Eight members of the Undergraduate Organizing Committee sent a letter to parents of undergraduates in late August, condemning a “crisis of mentorship” at Yale and claiming that the University falsely reported its student-faculty ratio in the U.S. News and World Report college rankings.

Citing statistics from a yet unpublished study conducted in 2002-03 by the Graduate Employees and Students Organization, the letter’s authors decried the University’s supposedly heavy reliance on non-tenure track and graduate instructors. Yale’s dependence on “transient” faculty and graduate instructors has hindered students’ ability to find advisors and adequately discuss course material, the students said in the letter.

Although all the signatories were UOC members, the authors said the letter was not an official UOC action.

According to the letter, 47 percent of faculty listed as primary instructors in the spring 2003 semester were non-tenure track and graduate instructors. The letter said Yale’s student-faculty ratio is 9.5 to 1, rather than the 7 to 1 ratio cited in U.S. News and World Report’s annual survey.

“The fact that Yale is falsifying its records to the U.S. News and World Report is something that people need to know,” UOC member Zachary Schwartz-Weinstein ’04 said.

Yale College Dean Richard Brodhead, who called the letter “dishonest,” said the students sent it without the administration’s knowledge or approval. Only 7 percent of classes have a graduate student as the primary instructor, he said.

“The numbers used in this letter are wholly inaccurate, and one can only think, misleading for a purpose,” History Department chairman Jon Butler said.

Schwartz-Weinstein said the UOC members decided to write the letter after they saw the GESO study’s statistics on percentages of “transient” or non-tenure track faculty — adjunct instructors, lectors, and graduate student teachers. The letter said GESO decided to conduct the study in response to the Committee on Yale College Education’s academic review, which was released in April. The review failed to address the increase in transient faculty teaching undergraduates, the letter said.

Butler said the History Department does not depend on graduate students to fill out its curriculum, but instead awards them the chance to teach seminars and sections as part of their own training. Even so, Butler said the majority of the responsibility for course design and instruction still lies in the hands of the professor.

But GESO Chairwoman Anita Seth GRD ’05 said the statistics Yale provides overlook the needs of undergraduates. She said GESO used available public information, such as the course catalogue, when compiling the data for its study.

“To include the people who are not here on a permanent basis gives a mischaracterization,” she said. “If you are looking at advising — there’s a very different role that full-time faculty play.”

GESO published a similar report in 1999 entitled “Casual in Blue,” which also addressed concerns about Yale’s dependence on non-ladder faculty.

The letter’s use of the term “transient” also drew harsh criticism from Brodhead. Non-ladder faculty include whole ranks of lectors and senior lectors, many of whom have several-year contracts, Brodhead said.

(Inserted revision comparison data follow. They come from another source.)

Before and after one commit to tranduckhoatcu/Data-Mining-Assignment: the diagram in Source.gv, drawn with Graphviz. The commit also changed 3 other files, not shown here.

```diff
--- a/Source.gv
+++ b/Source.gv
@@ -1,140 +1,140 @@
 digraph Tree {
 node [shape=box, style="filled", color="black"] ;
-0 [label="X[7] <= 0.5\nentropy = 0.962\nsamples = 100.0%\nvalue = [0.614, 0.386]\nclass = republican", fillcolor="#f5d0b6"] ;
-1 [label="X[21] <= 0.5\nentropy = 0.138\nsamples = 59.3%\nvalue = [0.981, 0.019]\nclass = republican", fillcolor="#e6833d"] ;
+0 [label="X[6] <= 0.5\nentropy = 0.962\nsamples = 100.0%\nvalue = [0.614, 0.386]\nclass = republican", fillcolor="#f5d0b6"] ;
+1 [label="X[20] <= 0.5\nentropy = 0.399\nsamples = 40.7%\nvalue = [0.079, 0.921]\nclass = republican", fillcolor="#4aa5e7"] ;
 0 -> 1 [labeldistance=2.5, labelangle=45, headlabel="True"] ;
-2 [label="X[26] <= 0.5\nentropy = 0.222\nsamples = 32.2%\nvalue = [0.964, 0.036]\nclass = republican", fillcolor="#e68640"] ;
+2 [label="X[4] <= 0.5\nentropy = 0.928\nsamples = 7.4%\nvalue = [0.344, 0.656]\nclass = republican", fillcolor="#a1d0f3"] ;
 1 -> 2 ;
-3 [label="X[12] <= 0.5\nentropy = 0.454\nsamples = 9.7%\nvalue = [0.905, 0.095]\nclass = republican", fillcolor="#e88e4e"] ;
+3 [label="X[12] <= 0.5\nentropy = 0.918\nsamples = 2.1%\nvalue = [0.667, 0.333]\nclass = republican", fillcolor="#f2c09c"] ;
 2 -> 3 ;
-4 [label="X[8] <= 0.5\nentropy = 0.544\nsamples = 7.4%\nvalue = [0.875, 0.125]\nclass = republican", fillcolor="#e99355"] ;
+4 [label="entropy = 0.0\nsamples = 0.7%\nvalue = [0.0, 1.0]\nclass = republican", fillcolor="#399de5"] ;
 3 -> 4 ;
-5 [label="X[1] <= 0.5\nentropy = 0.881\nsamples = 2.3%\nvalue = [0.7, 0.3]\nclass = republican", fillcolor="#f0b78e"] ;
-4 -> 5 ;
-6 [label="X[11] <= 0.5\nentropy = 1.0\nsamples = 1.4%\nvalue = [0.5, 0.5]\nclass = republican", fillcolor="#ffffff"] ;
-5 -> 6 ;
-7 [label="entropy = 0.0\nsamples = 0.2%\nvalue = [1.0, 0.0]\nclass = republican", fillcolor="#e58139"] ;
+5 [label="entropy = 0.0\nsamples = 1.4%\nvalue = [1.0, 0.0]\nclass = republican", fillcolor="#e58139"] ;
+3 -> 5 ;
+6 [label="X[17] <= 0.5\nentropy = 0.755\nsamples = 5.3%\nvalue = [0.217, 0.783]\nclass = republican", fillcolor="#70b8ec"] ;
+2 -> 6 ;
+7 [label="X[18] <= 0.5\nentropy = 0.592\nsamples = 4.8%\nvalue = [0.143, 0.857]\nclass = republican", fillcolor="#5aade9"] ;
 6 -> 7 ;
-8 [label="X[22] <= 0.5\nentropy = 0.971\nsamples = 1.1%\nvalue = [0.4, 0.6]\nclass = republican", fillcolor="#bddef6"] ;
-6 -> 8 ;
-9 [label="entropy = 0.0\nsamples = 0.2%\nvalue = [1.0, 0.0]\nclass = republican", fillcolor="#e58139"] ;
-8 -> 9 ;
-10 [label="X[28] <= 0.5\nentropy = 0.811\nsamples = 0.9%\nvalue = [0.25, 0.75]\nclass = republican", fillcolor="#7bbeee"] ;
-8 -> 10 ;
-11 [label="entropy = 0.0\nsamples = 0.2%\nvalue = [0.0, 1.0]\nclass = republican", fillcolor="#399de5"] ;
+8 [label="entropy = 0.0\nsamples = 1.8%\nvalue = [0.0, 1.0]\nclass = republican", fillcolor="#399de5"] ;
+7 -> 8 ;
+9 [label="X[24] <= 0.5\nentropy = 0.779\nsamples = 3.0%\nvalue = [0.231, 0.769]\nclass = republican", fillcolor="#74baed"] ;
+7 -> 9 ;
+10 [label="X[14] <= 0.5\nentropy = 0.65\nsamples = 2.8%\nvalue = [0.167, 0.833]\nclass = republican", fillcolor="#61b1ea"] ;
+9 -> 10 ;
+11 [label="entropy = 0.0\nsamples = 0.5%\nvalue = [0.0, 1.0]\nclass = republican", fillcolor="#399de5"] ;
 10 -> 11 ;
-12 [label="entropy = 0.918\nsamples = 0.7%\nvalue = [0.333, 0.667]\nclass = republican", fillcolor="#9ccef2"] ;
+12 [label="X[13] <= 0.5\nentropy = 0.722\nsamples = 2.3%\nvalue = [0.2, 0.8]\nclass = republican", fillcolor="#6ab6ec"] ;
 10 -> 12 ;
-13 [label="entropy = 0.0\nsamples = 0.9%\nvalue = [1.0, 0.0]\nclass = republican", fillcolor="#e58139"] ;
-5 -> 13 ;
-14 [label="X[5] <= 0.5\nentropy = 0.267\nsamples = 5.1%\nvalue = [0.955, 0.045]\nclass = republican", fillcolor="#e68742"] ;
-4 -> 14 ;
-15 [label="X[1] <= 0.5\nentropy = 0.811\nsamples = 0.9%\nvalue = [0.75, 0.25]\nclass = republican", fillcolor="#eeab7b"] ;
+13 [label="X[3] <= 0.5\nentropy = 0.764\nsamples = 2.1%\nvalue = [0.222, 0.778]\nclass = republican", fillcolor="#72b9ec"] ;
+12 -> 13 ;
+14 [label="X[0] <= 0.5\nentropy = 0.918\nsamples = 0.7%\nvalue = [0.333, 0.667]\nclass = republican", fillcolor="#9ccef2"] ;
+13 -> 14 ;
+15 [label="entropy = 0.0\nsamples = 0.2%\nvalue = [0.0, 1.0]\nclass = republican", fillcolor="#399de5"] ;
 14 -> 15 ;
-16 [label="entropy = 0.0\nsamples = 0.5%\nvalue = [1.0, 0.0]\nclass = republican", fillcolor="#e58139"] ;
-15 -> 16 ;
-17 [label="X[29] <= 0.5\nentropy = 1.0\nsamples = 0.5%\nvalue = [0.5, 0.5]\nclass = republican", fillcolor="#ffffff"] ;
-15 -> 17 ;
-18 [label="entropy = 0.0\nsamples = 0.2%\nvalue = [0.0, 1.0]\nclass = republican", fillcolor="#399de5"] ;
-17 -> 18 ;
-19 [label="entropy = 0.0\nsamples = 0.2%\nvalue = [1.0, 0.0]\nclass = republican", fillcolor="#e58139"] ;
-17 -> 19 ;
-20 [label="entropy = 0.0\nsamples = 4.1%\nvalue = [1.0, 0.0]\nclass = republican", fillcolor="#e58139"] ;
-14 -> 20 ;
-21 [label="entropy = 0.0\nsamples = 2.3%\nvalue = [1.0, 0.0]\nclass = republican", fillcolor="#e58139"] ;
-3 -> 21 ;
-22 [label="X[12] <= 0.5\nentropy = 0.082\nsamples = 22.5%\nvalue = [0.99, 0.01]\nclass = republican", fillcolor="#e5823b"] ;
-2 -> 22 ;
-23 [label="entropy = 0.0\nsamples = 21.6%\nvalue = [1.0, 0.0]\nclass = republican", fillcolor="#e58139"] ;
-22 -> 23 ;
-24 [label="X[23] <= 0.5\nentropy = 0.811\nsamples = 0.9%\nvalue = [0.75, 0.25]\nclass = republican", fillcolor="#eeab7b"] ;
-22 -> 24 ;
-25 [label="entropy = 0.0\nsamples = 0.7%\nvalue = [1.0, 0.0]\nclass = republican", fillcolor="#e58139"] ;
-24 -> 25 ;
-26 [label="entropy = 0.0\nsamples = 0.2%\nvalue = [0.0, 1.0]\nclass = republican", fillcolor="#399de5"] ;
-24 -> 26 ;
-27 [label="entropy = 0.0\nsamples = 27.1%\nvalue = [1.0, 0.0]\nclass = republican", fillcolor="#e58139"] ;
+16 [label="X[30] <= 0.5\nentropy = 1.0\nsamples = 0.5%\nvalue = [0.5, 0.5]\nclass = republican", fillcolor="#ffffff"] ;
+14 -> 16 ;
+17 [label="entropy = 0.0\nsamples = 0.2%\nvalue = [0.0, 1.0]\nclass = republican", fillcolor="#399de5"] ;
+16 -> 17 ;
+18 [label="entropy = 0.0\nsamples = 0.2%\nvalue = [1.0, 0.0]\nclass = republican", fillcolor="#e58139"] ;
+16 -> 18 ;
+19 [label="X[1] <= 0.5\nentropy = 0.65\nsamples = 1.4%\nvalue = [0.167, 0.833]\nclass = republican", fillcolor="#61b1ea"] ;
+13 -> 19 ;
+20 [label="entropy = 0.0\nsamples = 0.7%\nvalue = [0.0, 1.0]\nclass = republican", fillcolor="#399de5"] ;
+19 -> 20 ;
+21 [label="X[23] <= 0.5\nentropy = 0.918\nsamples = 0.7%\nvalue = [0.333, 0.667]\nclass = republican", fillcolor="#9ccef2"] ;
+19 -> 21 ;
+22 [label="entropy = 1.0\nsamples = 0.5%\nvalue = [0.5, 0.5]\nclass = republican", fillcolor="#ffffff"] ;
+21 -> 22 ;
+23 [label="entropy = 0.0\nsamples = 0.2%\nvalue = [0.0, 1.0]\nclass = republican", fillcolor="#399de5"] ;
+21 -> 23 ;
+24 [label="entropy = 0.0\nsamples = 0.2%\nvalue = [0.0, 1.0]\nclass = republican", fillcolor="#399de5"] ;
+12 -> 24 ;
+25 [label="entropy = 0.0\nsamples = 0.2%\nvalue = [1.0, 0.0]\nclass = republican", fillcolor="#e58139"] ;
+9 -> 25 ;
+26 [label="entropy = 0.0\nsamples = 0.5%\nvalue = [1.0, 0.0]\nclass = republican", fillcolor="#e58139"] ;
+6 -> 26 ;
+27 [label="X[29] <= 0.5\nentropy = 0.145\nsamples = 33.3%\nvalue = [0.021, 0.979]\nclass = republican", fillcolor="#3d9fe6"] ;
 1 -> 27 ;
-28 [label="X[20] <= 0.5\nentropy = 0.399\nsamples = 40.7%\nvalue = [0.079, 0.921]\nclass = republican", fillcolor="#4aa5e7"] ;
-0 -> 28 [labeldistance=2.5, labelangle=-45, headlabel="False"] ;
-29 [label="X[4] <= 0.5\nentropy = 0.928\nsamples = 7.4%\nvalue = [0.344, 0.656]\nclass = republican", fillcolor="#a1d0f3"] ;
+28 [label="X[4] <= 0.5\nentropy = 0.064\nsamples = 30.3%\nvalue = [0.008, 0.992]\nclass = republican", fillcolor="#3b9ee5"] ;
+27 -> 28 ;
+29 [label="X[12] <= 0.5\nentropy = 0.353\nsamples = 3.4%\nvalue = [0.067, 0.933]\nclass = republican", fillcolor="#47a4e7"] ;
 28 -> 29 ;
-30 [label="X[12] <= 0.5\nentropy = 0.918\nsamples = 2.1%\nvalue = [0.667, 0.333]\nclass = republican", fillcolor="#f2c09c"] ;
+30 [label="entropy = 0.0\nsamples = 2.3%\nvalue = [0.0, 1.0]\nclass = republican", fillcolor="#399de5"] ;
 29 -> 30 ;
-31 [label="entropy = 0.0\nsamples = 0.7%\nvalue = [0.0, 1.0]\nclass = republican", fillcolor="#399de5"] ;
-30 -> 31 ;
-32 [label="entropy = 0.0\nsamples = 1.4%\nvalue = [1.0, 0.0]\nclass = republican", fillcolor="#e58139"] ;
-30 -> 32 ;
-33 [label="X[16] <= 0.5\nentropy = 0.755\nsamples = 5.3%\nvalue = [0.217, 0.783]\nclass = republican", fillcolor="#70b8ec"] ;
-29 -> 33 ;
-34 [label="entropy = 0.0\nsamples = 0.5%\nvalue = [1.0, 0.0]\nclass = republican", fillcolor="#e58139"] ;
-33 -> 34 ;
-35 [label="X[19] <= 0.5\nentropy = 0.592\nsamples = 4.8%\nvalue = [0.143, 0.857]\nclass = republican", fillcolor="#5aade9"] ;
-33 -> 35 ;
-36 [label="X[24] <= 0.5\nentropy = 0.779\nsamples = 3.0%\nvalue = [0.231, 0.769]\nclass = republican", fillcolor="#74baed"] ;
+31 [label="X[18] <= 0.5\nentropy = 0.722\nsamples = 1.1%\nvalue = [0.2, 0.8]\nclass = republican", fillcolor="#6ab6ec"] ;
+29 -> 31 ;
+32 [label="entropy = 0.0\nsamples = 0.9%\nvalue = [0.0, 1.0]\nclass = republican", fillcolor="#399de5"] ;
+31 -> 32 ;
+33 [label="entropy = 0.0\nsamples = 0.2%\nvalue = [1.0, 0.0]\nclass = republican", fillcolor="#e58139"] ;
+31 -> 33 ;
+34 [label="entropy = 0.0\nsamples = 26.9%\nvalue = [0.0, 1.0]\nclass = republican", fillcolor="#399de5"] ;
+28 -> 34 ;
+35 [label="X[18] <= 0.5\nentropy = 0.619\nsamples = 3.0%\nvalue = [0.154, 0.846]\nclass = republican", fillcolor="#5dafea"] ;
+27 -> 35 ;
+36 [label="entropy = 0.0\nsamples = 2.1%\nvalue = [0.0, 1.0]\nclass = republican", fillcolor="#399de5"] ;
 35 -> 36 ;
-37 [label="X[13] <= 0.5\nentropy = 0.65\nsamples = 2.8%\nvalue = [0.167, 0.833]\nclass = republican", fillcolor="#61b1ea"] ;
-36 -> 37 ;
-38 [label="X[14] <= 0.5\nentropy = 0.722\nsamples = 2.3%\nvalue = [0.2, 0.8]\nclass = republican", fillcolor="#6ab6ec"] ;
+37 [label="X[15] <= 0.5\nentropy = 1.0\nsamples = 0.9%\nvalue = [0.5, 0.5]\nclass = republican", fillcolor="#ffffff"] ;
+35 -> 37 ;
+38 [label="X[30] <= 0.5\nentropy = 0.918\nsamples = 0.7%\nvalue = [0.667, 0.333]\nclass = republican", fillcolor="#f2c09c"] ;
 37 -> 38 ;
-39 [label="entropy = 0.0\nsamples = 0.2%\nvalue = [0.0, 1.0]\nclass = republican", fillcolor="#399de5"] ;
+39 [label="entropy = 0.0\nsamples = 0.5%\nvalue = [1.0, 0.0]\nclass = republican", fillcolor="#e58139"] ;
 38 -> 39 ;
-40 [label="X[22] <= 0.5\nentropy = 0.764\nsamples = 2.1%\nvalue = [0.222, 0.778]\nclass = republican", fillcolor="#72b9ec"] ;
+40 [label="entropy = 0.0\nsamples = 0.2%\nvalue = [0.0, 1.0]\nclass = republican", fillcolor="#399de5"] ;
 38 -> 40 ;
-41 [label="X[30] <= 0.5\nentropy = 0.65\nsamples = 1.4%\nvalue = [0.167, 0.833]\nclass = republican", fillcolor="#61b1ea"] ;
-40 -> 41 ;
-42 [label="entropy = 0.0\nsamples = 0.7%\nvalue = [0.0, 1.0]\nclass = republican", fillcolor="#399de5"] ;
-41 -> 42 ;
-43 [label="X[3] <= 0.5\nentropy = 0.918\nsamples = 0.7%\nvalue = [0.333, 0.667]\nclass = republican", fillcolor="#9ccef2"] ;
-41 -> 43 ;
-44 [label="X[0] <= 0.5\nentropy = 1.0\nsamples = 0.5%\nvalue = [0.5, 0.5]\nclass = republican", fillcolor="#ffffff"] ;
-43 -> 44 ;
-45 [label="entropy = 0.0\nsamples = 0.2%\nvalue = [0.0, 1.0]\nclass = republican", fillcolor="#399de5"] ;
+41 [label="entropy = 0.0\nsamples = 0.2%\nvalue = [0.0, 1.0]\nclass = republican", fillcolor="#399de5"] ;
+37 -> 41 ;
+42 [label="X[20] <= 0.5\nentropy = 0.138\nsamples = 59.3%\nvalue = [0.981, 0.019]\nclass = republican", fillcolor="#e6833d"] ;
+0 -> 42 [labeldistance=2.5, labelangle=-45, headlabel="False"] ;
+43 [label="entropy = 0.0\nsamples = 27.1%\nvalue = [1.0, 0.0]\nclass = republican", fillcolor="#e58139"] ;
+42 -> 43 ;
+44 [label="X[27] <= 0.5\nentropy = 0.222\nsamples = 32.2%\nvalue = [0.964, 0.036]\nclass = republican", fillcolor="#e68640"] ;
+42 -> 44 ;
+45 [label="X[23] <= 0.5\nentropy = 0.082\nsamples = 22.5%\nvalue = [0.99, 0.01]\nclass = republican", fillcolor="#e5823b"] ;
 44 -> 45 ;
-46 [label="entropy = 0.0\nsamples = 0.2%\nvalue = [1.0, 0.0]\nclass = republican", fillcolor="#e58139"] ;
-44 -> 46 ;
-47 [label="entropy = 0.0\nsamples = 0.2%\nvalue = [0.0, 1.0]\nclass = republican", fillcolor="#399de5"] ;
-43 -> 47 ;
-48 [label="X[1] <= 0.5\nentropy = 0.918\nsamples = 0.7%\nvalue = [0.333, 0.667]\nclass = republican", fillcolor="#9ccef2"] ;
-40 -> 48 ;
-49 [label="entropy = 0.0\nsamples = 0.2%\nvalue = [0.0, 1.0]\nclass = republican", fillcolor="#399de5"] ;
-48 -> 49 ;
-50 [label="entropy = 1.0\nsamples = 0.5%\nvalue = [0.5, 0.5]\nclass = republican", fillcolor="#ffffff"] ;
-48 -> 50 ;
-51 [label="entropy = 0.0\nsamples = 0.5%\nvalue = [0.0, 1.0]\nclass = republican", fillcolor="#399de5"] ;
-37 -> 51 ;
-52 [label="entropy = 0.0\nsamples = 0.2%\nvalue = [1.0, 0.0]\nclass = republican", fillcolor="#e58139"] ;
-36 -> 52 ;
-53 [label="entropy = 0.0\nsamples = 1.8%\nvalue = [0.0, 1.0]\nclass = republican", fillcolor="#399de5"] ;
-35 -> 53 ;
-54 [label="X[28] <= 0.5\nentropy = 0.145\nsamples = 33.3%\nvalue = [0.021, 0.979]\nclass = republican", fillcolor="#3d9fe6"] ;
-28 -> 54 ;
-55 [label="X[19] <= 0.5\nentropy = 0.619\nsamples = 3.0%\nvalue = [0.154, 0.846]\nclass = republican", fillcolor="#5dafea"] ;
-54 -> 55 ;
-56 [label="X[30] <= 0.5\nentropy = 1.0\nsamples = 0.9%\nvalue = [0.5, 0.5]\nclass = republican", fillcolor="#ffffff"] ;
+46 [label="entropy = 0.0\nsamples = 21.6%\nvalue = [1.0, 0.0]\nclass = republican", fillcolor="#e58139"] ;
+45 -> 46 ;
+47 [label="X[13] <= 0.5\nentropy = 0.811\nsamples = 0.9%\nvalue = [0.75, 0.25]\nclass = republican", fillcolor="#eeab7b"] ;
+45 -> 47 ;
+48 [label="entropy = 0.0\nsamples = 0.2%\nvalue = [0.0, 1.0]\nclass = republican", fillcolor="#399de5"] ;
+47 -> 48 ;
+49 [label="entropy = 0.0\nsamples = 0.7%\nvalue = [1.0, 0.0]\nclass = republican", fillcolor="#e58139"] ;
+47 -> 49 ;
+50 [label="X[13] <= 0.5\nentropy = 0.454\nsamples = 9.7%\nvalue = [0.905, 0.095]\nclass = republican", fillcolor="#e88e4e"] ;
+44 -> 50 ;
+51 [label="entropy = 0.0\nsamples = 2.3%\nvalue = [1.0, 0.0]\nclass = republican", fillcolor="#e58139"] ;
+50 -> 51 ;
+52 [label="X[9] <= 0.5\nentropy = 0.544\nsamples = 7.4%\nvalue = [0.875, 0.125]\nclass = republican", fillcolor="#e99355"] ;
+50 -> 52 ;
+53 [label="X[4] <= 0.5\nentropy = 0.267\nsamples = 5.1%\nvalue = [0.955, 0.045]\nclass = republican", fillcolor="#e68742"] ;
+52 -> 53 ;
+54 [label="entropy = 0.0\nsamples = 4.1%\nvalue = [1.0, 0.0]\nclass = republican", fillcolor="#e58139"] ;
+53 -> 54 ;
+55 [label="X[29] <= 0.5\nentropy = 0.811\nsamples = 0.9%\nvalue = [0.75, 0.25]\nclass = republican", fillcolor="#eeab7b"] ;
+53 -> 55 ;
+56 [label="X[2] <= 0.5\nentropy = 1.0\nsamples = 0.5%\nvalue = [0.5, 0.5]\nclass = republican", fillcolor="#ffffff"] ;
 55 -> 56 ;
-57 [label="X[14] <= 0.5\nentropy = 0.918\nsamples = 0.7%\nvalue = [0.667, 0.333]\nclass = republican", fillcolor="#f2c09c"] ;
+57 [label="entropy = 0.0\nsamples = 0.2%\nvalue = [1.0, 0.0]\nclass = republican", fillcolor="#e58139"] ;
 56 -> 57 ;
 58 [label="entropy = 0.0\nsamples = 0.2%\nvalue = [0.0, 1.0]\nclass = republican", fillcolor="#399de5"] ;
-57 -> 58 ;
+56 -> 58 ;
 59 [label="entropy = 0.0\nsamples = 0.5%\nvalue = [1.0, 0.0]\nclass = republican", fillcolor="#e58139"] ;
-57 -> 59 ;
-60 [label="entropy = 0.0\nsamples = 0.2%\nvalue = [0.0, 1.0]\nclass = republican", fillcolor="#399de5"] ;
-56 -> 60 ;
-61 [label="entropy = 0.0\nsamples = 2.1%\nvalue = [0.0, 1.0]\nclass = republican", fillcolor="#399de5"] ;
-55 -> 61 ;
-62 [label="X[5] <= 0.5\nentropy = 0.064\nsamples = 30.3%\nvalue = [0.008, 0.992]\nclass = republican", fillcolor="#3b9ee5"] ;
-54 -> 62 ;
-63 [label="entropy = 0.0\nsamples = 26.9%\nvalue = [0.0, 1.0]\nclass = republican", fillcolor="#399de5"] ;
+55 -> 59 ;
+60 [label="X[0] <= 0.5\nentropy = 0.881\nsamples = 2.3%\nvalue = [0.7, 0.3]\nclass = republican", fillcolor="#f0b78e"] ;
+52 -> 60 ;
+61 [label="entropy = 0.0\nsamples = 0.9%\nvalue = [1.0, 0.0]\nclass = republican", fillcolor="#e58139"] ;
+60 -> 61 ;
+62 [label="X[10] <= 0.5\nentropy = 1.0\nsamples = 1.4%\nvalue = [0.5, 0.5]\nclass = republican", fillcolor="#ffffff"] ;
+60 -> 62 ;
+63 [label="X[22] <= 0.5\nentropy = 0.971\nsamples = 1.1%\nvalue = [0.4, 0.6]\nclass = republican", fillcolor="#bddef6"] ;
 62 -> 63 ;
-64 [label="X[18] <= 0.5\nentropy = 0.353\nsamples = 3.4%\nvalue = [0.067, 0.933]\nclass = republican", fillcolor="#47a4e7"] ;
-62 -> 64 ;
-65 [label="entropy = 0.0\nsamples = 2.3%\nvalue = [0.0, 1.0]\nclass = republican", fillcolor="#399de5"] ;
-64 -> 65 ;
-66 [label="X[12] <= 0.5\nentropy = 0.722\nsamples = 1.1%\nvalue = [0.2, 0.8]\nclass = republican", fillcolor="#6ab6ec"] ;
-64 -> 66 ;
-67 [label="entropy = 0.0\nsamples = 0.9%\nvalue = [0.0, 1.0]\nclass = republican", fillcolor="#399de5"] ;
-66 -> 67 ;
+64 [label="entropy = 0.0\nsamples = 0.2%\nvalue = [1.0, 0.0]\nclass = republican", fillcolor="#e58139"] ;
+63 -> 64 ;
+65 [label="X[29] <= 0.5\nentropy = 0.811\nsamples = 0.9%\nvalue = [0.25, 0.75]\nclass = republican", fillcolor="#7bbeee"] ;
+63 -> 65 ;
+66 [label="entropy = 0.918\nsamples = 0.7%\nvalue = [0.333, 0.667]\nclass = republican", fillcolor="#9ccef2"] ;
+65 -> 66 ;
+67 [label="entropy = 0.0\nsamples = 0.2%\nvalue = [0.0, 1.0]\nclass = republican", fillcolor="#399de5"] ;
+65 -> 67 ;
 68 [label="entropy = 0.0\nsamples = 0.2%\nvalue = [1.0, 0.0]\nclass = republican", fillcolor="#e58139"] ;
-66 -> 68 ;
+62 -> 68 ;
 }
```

“The word ‘transient’ is an extremely obnoxious and inappropriate word in this context,” he said.

Butler said the History Department views its lector contracts, which range from one to three years in length and are frequently renewed, as long-term relationships. Yale also sponsors visiting professors to give students access to distinguished scholars, he added.

GESO member Brenda Carter GRD ’04, who directed research for the study, acknowledged that lectors are frequently more permanent fixtures at Yale. Nevertheless, she said these non-ladder faculty are at a disadvantage.

“There’s a real problem with the academic freedom that people in jobs like that actually have,” she said. “Your relationship with the administration is actually very different than a faculty with tenure.”

Carter said even though she is a graduate student, she is still concerned about the quality of undergraduate education. She and Seth said the welfare of undergraduate and graduate students are more related than most people think.

“Our working conditions are your learning conditions,” Seth said. “When we have more resources and more control over our working environment, you have better learning conditions.”

To that end, the letter said the two groups are planning to co-sponsor forums in major cities across the United States to address issues raised by the letter. It asked parents to return an enclosed postcard if they wanted more information. UOC member Joshua Eidelson ’06 said the group has received a good number of postcards from parents.

Brodhead, however, said he received no questions or comments at a panel discussion for 500 parents held the Friday freshmen arrived.

“I think people were not worried about it because it was simply not true,” he said.